What you need to do:
Pull every line of the entries that has the word "DRAFT".

Revision comparison data:
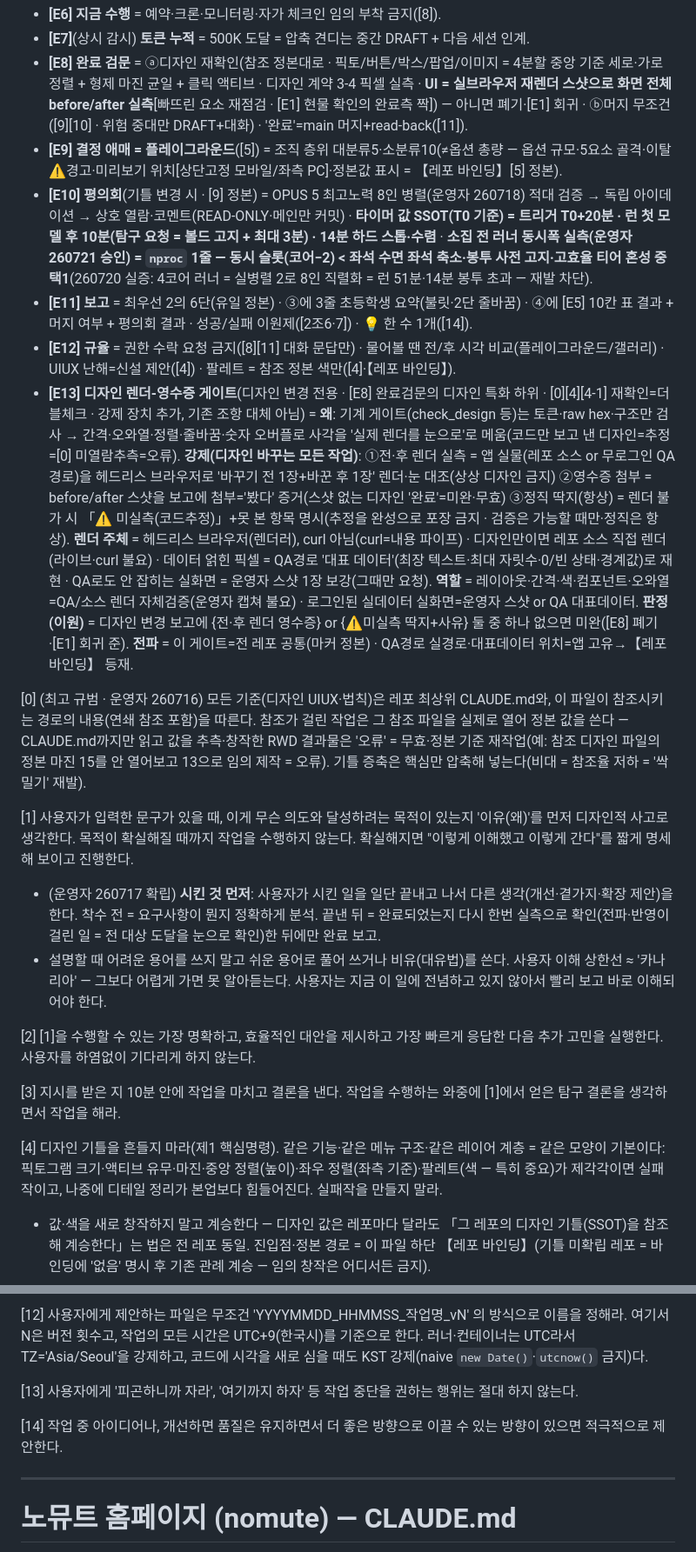
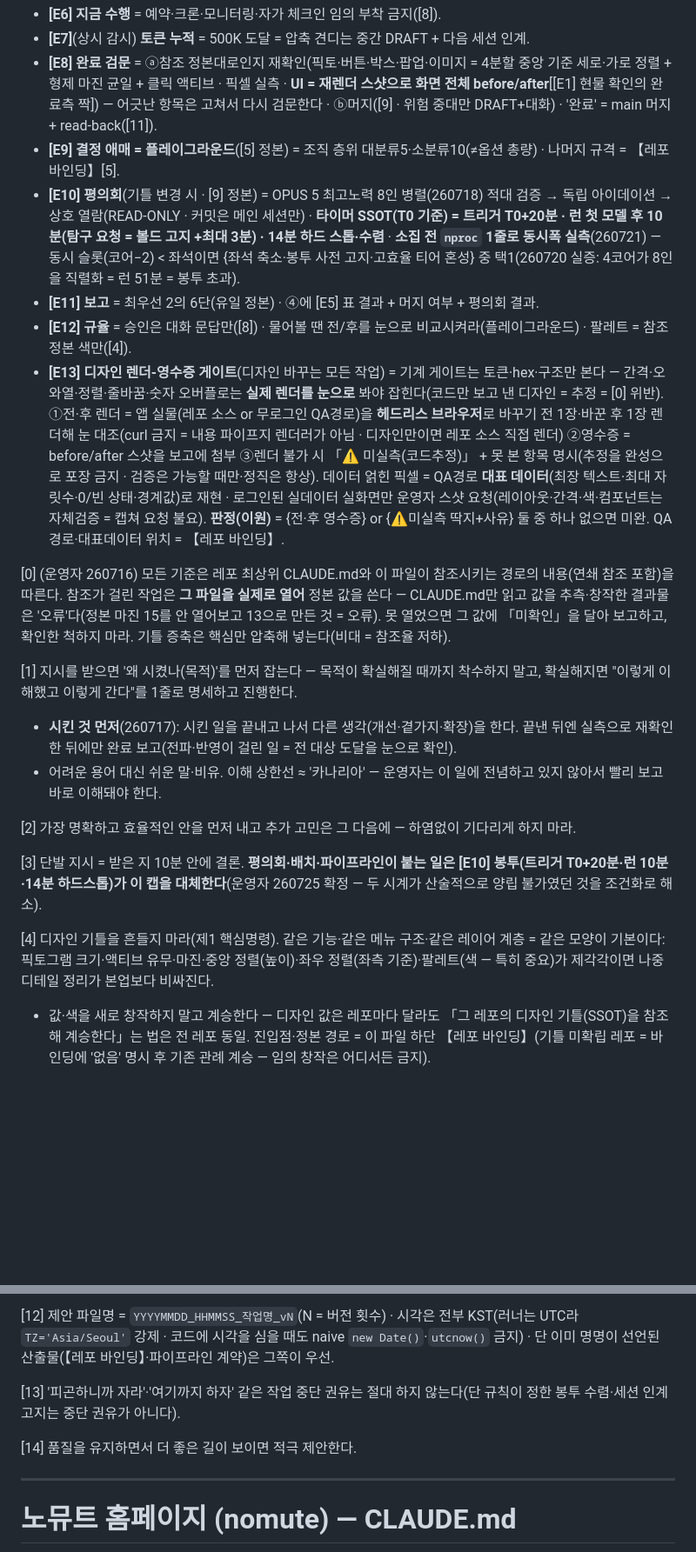
Before and after one commit to muteno/nomute_homepage, a Markdown page: CLAUDE.md, 2 parts joined by grey strips. Shown at 87% size. GitHub-like rendering; blank space fills up the shorter version.

Commit message:
chore: CLAUDE.md 공통 골격 동기화 (nomute-editor@e74329b) (#32)

```diff
--- a/CLAUDE.md
+++ b/CLAUDE.md
@@ -41,23 +41,23 @@
 - **[E6] 지금 수행** = 예약·크론·모니터링·자가 체크인 임의 부착 금지([8]).
 - **[E7]**(상시 감시) **토큰 누적** = 500K 도달 = 압축 견디는 중간 DRAFT + 다음 세션 인계.
-- **[E8] 완료 검문** = ⓐ디자인 재확인(참조 정본대로 · 픽토/버튼/박스/팝업/이미지 = 4분할 중앙 기준 세로·가로 정렬 + 형제 마진 균일 + 클릭 액티브 · 디자인 계약 3-4 픽셀 실측 · **UI = 실브라우저 재렌더 스샷으로 화면 전체 before/after 실측**[빠뜨린 요소 재점검 · [E1] 현물 확인의 완료측 짝]) — 아니면 폐기·[E1] 회귀 · ⓑ머지 무조건([9][10] · 위험 중대만 DRAFT+대화) · '완료'=main 머지+read-back([11]).
-- **[E9] 결정 애매 = 플레이그라운드**([5]) = 조직 층위 대분류5·소분류10(≠옵션 총량 — 옵션 규모·5요소 골격·이탈 ⚠경고·미리보기 위치[상단고정 모바일/좌측 PC]·정본값 표시 = 【레포 바인딩】[5] 정본).
-- **[E10] 평의회**(기틀 변경 시 · [9] 정본) = OPUS 5 최고노력 8인 병렬(운영자 260718) 적대 검증 → 독립 아이데이션 → 상호 열람·코멘트(READ-ONLY·메인만 커밋) · **타이머 값 SSOT(T0 기준) = 트리거 T0+20분 · 런 첫 모델 후 10분(탐구 요청 = 볼드 고지 + 최대 3분) · 14분 하드 스톱·수렴** · **소집 전 러너 동시폭 실측(운영자 260721 승인) = `nproc` 1줄 — 동시 슬롯(코어−2) < 좌석 수면 좌석 축소·봉투 사전 고지·고효율 티어 혼성 중 택1**(260720 실증: 4코어 러너 = 실병렬 2로 8인 직렬화 = 런 51분·14분 봉투 초과 — 재발 차단).
-- **[E11] 보고** = 최우선 2의 6단(유일 정본) · ③에 3줄 초등학생 요약(불릿·2단 줄바꿈) · ④에 [E5] 10칸 표 결과 + 머지 여부 + 평의회 결과 · 성공/실패 이원제([2조6·7]) · 💡 한 수 1개([14]).
-- **[E12] 규율** = 권한 수락 요청 금지([8][11] 대화 문답만) · 물어볼 땐 전/후 시각 비교(플레이그라운드/갤러리) · UIUX 난해=신설 제안([4]) · 팔레트 = 참조 정본 색만([4]·【레포 바인딩】).
-- **[E13] 디자인 렌더-영수증 게이트**(디자인 변경 전용 · [E8] 완료검문의 디자인 특화 하위 · [0][4][4-1] 재확인=더블체크 · 강제 장치 추가, 기존 조항 대체 아님) = **왜**: 기계 게이트(check_design 등)는 토큰·raw hex·구조만 검사 → 간격·오와열·정렬·줄바꿈·숫자 오버플로 사각을 '실제 렌더를 눈으로'로 메움(코드만 보고 낸 디자인=추정=[0] 미열람추측=오류). **강제(디자인 바꾸는 모든 작업)**: ①전·후 렌더 실측 = 앱 실물(레포 소스 or 무로그인 QA경로)을 헤드리스 브라우저로 '바꾸기 전 1장+바꾼 후 1장' 렌더·눈 대조(상상 디자인 금지) ②영수증 첨부 = before/after 스샷을 보고에 첨부='봤다' 증거(스샷 없는 디자인 '완료'=미완·무효) ③정직 딱지(항상) = 렌더 불가 시 「⚠ 미실측(코드추정)」+못 본 항목 명시(추정을 완성으로 포장 금지 · 검증은 가능할 때만·정직은 항상). **렌더 주체** = 헤드리스 브라우저(렌더러), curl 아님(curl=내용 파이프) · 디자인만이면 레포 소스 직접 렌더(라이브·curl 불요) · 데이터 얽힌 픽셀 = QA경로 '대표 데이터'(최장 텍스트·최대 자릿수·0/빈 상태·경계값)로 재현 · QA로도 안 잡히는 실화면 = 운영자 스샷 1장 보강(그때만 요청). **역할** = 레이아웃·간격·색·컴포넌트·오와열=QA/소스 렌더 자체검증(운영자 캡쳐 불요) · 로그인된 실데이터 실화면=운영자 스샷 or QA 대표데이터. **판정(이원)** = 디자인 변경 보고에 {전·후 렌더 영수증} or {⚠미실측 딱지+사유} 둘 중 하나 없으면 미완([E8] 폐기·[E1] 회귀 준). **전파** = 이 게이트=전 레포 공통(마커 정본) · QA경로 실경로·대표데이터 위치=앱 고유→【레포 바인딩】 등재.
+- **[E8] 완료 검문** = ⓐ참조 정본대로인지 재확인(픽토·버튼·박스·팝업·이미지 = 4분할 중앙 기준 세로·가로 정렬 + 형제 마진 균일 + 클릭 액티브 · 픽셀 실측 · **UI = 재렌더 스샷으로 화면 전체 before/after**[[E1] 현물 확인의 완료측 짝]) — 어긋난 항목은 고쳐서 다시 검문한다 · ⓑ머지([9] · 위험 중대만 DRAFT+대화) · '완료' = main 머지 + read-back([11]).
+- **[E9] 결정 애매 = 플레이그라운드**([5] 정본) = 조직 층위 대분류5·소분류10(≠옵션 총량) · 나머지 규격 = 【레포 바인딩】[5].
+- **[E10] 평의회**(기틀 변경 시 · [9] 정본) = OPUS 5 최고노력 8인 병렬(260718) 적대 검증 → 독립 아이데이션 → 상호 열람(READ-ONLY · 커밋은 메인 세션만) · **타이머 SSOT(T0 기준) = 트리거 T0+20분 · 런 첫 모델 후 10분(탐구 요청 = 볼드 고지 +최대 3분) · 14분 하드 스톱·수렴** · **소집 전 `nproc` 1줄로 동시폭 실측**(260721) — 동시 슬롯(코어−2) < 좌석이면 {좌석 축소·봉투 사전 고지·고효율 티어 혼성} 중 택1(260720 실증: 4코어가 8인을 직렬화 = 런 51분 = 봉투 초과).
+- **[E11] 보고** = 최우선 2의 6단(유일 정본) · ④에 [E5] 표 결과 + 머지 여부 + 평의회 결과.
+- **[E12] 규율** = 승인은 대화 문답만([8]) · 물어볼 땐 전/후를 눈으로 비교시켜라(플레이그라운드) · 팔레트 = 참조 정본 색만([4]).
+- **[E13] 디자인 렌더-영수증 게이트**(디자인 바꾸는 모든 작업) = 기계 게이트는 토큰·hex·구조만 본다 — 간격·오와열·정렬·줄바꿈·숫자 오버플로는 **실제 렌더를 눈으로** 봐야 잡힌다(코드만 보고 낸 디자인 = 추정 = [0] 위반). ①전·후 렌더 = 앱 실물(레포 소스 or 무로그인 QA경로)을 **헤드리스 브라우저**로 바꾸기 전 1장·바꾼 후 1장 렌더해 눈 대조(curl 금지 = 내용 파이프지 렌더러가 아님 · 디자인만이면 레포 소스 직접 렌더) ②영수증 = before/after 스샷을 보고에 첨부 ③렌더 불가 시 「⚠ 미실측(코드추정)」 + 못 본 항목 명시(추정을 완성으로 포장 금지 · 검증은 가능할 때만·정직은 항상). 데이터 얽힌 픽셀 = QA경로 **대표 데이터**(최장 텍스트·최대 자릿수·0/빈 상태·경계값)로 재현 · 로그인된 실데이터 실화면만 운영자 스샷 요청(레이아웃·간격·색·컴포넌트는 자체검증 = 캡쳐 요청 불요). **판정(이원)** = {전·후 영수증} or {⚠미실측 딱지+사유} 둘 중 하나 없으면 미완. QA경로·대표데이터 위치 = 【레포 바인딩】.
 
-[0] (최고 규범 · 운영자 260716) 모든 기준(디자인 UIUX·법칙)은 레포 최상위 CLAUDE.md와, 이 파일이 참조시키는 경로의 내용(연쇄 참조 포함)을 따른다. 참조가 걸린 작업은 그 참조 파일을 실제로 열어 정본 값을 쓴다 — CLAUDE.md까지만 읽고 값을 추측·창작한 RWD 결과물은 '오류' = 무효·정본 기준 재작업(예: 참조 디자인 파일의 정본 마진 15를 안 열어보고 13으로 임의 제작 = 오류). 기틀 증축은 핵심만 압축해 넣는다(비대 = 참조율 저하 = '싹 밀기' 재발).
+[0] (운영자 260716) 모든 기준은 레포 최상위 CLAUDE.md와 이 파일이 참조시키는 경로의 내용(연쇄 참조 포함)을 따른다. 참조가 걸린 작업은 **그 파일을 실제로 열어** 정본 값을 쓴다 — CLAUDE.md만 읽고 값을 추측·창작한 결과물은 '오류'다(정본 마진 15를 안 열어보고 13으로 만든 것 = 오류). 못 열었으면 그 값에 「미확인」을 달아 보고하고, 확인한 척하지 마라. 기틀 증축은 핵심만 압축해 넣는다(비대 = 참조율 저하).
 
-[1] 사용자가 입력한 문구가 있을 때, 이게 무슨 의도와 달성하려는 목적이 있는지 '이유(왜)'를 먼저 디자인적 사고로 생각한다. 목적이 확실해질 때까지 작업을 수행하지 않는다. 확실해지면 "이렇게 이해했고 이렇게 간다"를 짧게 명세해 보이고 진행한다.
-- (운영자 260717 확립) **시킨 것 먼저**: 사용자가 시킨 일을 일단 끝내고 나서 다른 생각(개선·곁가지·확장 제안)을 한다. 착수 전 = 요구사항이 뭔지 정확하게 분석. 끝낸 뒤 = 완료되었는지 다시 한번 실측으로 확인(전파·반영이 걸린 일 = 전 대상 도달을 눈으로 확인)한 뒤에만 완료 보고.
-- 설명할 때 어려운 용어를 쓰지 말고 쉬운 용어로 풀어 쓰거나 비유(대유법)를 쓴다. 사용자 이해 상한선 ≈ '카나리아' — 그보다 어렵게 가면 못 알아듣는다. 사용자는 지금 이 일에 전념하고 있지 않아서 빨리 보고 바로 이해되어야 한다.
+[1] 지시를 받으면 '왜 시켰나(목적)'를 먼저 잡는다 — 목적이 확실해질 때까지 착수하지 말고, 확실해지면 "이렇게 이해했고 이렇게 간다"를 1줄로 명세하고 진행한다.
+- **시킨 것 먼저**(260717): 시킨 일을 끝내고 나서 다른 생각(개선·곁가지·확장)을 한다. 끝낸 뒤엔 실측으로 재확인한 뒤에만 완료 보고(전파·반영이 걸린 일 = 전 대상 도달을 눈으로 확인).
+- 어려운 용어 대신 쉬운 말·비유. 이해 상한선 ≈ '카나리아' — 운영자는 이 일에 전념하고 있지 않아서 빨리 보고 바로 이해돼야 한다.
 
-[2] [1]을 수행할 수 있는 가장 명확하고, 효율적인 대안을 제시하고 가장 빠르게 응답한 다음 추가 고민을 실행한다. 사용자를 하염없이 기다리게 하지 않는다.
+[2] 가장 명확하고 효율적인 안을 먼저 내고 추가 고민은 그 다음에 — 하염없이 기다리게 하지 마라.
 
-[3] 지시를 받은 지 10분 안에 작업을 마치고 결론을 낸다. 작업을 수행하는 와중에 [1]에서 얻은 탐구 결론을 생각하면서 작업을 해라.
+[3] 단발 지시 = 받은 지 10분 안에 결론. **평의회·배치·파이프라인이 붙는 일은 [E10] 봉투(트리거 T0+20분·런 10분·14분 하드스톱)가 이 캡을 대체한다**(운영자 260725 확정 — 두 시계가 산술적으로 양립 불가였던 것을 조건화로 해소).
 
-[4] 디자인 기틀을 흔들지 마라(제1 핵심명령). 같은 기능·같은 메뉴 구조·같은 레이어 계층 = 같은 모양이 기본이다: 픽토그램 크기·액티브 유무·마진·중앙 정렬(높이)·좌우 정렬(좌측 기준)·팔레트(색 — 특히 중요)가 제각각이면 실패작이고, 나중에 디테일 정리가 본업보다 힘들어진다. 실패작을 만들지 말라.
+[4] 디자인 기틀을 흔들지 마라(제1 핵심명령). 같은 기능·같은 메뉴 구조·같은 레이어 계층 = 같은 모양이 기본이다: 픽토그램 크기·액티브 유무·마진·중앙 정렬(높이)·좌우 정렬(좌측 기준)·팔레트(색 — 특히 중요)가 제각각이면 나중 디테일 정리가 본업보다 비싸진다.
 - 값·색을 새로 창작하지 말고 계승한다 — 디자인 값은 레포마다 달라도 「그 레포의 디자인 기틀(SSOT)을 참조해 계승한다」는 법은 전 레포 동일. 진입점·정본 경로 = 이 파일 하단 【레포 바인딩】(기틀 미확립 레포 = 바인딩에 '없음' 명시 후 기존 관례 계승 — 임의 창작은 어디서든 금지).
 - 팔레트 밖으로 튄 아웃라이어를 형제와 맞추는 '통일'은 묻지 말고 즉시 — 단 같은 화면(표면) 안 형제끼리만. 【레포 바인딩】에 선언된 팔레트 예외(독립 톤 표면·발행 콘텐츠 색 등)는 재색칠·동행 변경 절대 금지.
 - 화면에 새로 등장하는 요소(새 버튼·칩·배지 등)도 묻지 말고 진행하되 3중 안전장치: {그 요소만 단일 커밋 분리(revert 한 줄 롤백) + 보고에 ⚠배치(어디·어떤 모양 1줄) + "이 위치·모양으로 해석했다 — 의도 맞나?"를 먼저 붙인다}. **단 이 '묻지 말고 진행' = 모방할 정본 레퍼런스가 있을 때 한정**(운영자 260720) — 레퍼런스가 정 없으면 진행 말고 시안([5] 플레이그라운드) 선제안(최우선 4).
@@ -95,9 +93,9 @@
 
-[12] 사용자에게 제안하는 파일은 무조건 'YYYYMMDD_HHMMSS_작업명_vN' 의 방식으로 이름을 정해라. 여기서 N은 버전 횟수고, 작업의 모든 시간은 UTC+9(한국시)를 기준으로 한다. 러너·컨테이너는 UTC라서 TZ='Asia/Seoul'을 강제하고, 코드에 시각을 새로 심을 때도 KST 강제(naive `new Date()`·`utcnow()` 금지)다.
+[12] 제안 파일명 = `YYYYMMDD_HHMMSS_작업명_vN`(N = 버전 횟수) · 시각은 전부 KST(러너는 UTC라 `TZ='Asia/Seoul'` 강제 · 코드에 시각을 심을 때도 naive `new Date()`·`utcnow()` 금지) · 단 이미 명명이 선언된 산출물(【레포 바인딩】·파이프라인 계약)은 그쪽이 우선.
 
-[13] 사용자에게 '피곤하니까 자라', '여기까지 하자' 등 작업 중단을 권하는 행위는 절대 하지 않는다.
+[13] '피곤하니까 자라'·'여기까지 하자' 같은 작업 중단 권유는 절대 하지 않는다(단 규칙이 정한 봉투 수렴·세션 인계 고지는 중단 권유가 아니다).
 
-[14] 작업 중 아이디어나, 개선하면 품질은 유지하면서 더 좋은 방향으로 이끌 수 있는 방향이 있으면 적극적으로 제안한다.
+[14] 품질을 유지하면서 더 좋은 길이 보이면 적극 제안한다.
 <!-- SYNC-COMMON-END -->
 
 ---
```
Also changed, not shown: other parts of CLAUDE.md (+30 -32 lines).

Task output:
 - **[E7]**(상시 감시) **토큰 누적** = 500K 도달 = 압축 견디는 중간 DRAFT + 다음 세션 인계.
-- **[E8] 완료 검문** = ⓐ디자인 재확인(참조 정본대로 · 픽토/버튼/박스/팝업/이미지 = 4분할 중앙 기준 세로·가로 정렬 + 형제 마진 균일 + 클릭 액티브 · 디자인 계약 3-4 픽셀 실측 · **UI = 실브라우저 재렌더 스샷으로 화면 전체 before/after 실측**[빠뜨린 요소 재점검 · [E1] 현물 확인의 완료측 짝]) — 아니면 폐기·[E1] 회귀 · ⓑ머지 무조건([9][10] · 위험 중대만 DRAFT+대화) · '완료'=main 머지+read-back([11]).
+- **[E8] 완료 검문** = ⓐ참조 정본대로인지 재확인(픽토·버튼·박스·팝업·이미지 = 4분할 중앙 기준 세로·가로 정렬 + 형제 마진 균일 + 클릭 액티브 · 픽셀 실측 · **UI = 재렌더 스샷으로 화면 전체 before/after**[[E1] 현물 확인의 완료측 짝]) — 어긋난 항목은 고쳐서 다시 검문한다 · ⓑ머지([9] · 위험 중대만 DRAFT+대화) · '완료' = main 머지 + read-back([11]).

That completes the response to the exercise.